• _Exercise goal_:
Please report how many lines of the listing hold the word "KXMLBGAME". Add nothing to the number.

-*-

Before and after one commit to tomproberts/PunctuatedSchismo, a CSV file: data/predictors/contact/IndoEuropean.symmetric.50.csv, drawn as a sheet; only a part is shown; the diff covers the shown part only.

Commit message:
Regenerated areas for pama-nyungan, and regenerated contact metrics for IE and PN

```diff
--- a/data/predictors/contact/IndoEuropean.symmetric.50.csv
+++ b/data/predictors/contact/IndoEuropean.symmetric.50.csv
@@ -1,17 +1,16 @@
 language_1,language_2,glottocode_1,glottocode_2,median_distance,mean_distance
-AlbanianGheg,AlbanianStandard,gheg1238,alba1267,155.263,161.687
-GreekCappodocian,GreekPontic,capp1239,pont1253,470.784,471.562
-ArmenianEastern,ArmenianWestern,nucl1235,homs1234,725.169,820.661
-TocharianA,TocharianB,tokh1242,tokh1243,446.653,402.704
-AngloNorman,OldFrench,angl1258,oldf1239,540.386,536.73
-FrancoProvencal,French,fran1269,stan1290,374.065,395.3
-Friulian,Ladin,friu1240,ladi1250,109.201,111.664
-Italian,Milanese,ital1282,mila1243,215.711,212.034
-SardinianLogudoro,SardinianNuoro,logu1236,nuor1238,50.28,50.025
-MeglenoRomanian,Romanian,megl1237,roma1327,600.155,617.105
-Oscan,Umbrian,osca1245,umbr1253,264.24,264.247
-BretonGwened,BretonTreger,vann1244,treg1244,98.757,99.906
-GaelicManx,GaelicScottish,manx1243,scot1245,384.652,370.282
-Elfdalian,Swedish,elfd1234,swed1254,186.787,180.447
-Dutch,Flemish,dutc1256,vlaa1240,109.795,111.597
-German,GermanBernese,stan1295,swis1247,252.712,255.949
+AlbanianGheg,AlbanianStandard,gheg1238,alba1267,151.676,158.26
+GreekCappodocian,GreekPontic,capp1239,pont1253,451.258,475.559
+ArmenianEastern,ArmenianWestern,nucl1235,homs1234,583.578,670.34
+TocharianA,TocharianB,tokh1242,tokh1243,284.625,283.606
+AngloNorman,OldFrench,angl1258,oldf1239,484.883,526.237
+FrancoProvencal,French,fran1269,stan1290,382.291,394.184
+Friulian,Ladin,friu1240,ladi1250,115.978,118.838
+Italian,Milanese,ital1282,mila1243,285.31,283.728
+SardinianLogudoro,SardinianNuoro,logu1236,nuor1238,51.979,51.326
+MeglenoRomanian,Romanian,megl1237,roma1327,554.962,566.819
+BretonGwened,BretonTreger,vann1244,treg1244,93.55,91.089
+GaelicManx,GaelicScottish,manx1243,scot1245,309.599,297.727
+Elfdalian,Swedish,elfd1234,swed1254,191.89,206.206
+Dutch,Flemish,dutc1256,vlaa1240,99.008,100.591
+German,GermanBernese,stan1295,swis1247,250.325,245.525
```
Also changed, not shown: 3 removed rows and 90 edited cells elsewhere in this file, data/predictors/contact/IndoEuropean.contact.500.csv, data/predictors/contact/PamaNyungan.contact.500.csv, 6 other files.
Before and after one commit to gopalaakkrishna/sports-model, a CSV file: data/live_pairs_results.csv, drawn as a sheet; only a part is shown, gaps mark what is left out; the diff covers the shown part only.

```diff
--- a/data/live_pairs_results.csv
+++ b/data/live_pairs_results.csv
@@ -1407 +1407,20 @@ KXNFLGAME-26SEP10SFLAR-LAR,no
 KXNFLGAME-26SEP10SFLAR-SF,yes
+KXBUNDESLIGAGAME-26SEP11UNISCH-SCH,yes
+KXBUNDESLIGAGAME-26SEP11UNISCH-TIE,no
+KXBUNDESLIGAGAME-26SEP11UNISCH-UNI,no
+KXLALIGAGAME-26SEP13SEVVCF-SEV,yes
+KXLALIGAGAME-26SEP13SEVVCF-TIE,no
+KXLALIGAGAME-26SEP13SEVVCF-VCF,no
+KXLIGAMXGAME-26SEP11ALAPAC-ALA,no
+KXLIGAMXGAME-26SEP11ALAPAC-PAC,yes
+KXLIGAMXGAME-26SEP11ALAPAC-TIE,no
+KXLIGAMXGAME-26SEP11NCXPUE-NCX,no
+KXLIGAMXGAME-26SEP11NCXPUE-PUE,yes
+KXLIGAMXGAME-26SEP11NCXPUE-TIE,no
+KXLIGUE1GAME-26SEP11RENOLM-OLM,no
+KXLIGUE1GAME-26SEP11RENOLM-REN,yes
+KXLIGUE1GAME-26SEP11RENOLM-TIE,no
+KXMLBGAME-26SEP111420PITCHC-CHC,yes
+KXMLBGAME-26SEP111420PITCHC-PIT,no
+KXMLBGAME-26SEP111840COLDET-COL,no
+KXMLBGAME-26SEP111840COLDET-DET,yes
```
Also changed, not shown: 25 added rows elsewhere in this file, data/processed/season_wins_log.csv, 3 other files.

-*-

• _Answer space_:
4